═════ Exercise inputs ═════

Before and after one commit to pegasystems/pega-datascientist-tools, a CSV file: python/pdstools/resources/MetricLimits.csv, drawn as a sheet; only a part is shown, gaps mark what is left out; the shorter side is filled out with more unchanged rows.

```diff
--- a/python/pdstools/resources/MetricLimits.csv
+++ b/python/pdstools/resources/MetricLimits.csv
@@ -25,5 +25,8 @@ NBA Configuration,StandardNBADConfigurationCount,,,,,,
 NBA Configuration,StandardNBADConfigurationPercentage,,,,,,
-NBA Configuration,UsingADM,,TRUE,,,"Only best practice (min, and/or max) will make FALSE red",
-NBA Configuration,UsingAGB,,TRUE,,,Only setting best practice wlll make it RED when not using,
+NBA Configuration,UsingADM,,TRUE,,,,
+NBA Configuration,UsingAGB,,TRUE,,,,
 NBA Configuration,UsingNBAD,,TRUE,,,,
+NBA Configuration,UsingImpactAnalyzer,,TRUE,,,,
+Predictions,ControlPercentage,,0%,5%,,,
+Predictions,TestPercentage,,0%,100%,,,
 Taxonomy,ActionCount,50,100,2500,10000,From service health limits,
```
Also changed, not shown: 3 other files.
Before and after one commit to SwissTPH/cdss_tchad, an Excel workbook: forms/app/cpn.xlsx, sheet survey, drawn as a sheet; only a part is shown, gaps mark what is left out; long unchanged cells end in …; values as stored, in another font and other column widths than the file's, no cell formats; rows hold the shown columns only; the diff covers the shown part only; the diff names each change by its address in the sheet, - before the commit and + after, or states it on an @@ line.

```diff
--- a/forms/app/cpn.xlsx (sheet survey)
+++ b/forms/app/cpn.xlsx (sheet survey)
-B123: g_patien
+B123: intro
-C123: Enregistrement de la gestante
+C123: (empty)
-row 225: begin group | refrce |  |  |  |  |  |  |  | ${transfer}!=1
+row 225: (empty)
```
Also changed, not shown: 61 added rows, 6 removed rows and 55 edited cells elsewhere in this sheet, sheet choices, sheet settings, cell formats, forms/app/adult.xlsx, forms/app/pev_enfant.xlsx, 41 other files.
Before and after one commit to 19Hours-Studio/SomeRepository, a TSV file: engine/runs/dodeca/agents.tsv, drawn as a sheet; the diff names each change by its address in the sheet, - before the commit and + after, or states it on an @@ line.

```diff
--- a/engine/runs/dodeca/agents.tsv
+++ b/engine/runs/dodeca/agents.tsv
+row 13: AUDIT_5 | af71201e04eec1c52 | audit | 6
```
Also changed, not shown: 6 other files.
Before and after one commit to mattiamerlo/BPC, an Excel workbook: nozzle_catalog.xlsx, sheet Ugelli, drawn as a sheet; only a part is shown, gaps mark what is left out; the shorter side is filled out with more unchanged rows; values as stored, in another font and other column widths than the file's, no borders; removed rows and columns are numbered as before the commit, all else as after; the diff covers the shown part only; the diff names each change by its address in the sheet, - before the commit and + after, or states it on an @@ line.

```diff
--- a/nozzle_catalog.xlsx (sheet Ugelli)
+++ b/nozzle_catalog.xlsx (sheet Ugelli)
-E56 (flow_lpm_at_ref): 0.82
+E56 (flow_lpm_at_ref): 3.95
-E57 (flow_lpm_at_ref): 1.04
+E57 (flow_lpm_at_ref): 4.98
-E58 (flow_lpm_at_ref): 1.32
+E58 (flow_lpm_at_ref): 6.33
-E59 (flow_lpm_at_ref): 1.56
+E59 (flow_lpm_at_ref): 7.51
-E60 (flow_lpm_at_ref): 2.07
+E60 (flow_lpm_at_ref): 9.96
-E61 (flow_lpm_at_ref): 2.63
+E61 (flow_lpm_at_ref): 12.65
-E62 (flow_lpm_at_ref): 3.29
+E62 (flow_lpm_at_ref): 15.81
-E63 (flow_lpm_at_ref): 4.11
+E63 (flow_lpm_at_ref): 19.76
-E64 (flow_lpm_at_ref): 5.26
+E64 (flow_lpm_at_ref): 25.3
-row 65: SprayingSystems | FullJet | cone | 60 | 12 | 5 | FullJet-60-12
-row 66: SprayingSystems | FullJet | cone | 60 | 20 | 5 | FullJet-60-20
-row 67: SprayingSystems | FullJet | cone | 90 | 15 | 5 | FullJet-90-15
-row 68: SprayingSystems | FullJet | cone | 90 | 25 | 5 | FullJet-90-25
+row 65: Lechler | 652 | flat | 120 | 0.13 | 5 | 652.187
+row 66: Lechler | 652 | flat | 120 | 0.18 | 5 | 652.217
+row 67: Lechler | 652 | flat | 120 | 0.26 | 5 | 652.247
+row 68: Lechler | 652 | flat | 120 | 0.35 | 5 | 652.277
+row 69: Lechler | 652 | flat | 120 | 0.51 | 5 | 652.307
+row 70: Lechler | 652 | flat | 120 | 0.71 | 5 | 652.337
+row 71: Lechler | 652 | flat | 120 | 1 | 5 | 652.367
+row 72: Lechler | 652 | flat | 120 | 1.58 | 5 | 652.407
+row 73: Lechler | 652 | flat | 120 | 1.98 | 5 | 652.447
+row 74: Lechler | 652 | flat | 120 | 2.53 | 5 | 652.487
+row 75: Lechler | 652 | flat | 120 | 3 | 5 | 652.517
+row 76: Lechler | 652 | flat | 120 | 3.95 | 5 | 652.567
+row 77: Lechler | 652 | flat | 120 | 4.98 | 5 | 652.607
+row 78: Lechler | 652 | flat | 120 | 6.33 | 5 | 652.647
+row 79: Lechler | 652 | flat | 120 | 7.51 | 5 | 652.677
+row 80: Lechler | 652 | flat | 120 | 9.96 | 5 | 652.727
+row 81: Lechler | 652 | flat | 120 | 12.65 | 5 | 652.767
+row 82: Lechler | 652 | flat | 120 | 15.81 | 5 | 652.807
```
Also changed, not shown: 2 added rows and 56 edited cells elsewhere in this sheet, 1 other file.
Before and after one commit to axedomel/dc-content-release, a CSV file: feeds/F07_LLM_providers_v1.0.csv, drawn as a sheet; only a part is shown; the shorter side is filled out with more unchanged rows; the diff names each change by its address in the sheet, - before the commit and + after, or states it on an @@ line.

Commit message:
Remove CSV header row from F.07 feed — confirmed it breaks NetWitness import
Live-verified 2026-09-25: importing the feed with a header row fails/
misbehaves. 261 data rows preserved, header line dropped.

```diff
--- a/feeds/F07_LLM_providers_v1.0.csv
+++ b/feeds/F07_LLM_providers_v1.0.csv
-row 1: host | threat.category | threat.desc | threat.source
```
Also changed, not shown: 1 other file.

═════

- _Exercise details_
Whenever the word "header" shows up in a line of the entries above, copy that line.

- _Exercise output_
Remove CSV header row from F.07 feed — confirmed it breaks NetWitness import
Live-verified 2026-09-25: importing the feed with a header row fails/
misbehaves. 261 data rows preserved, header line dropped.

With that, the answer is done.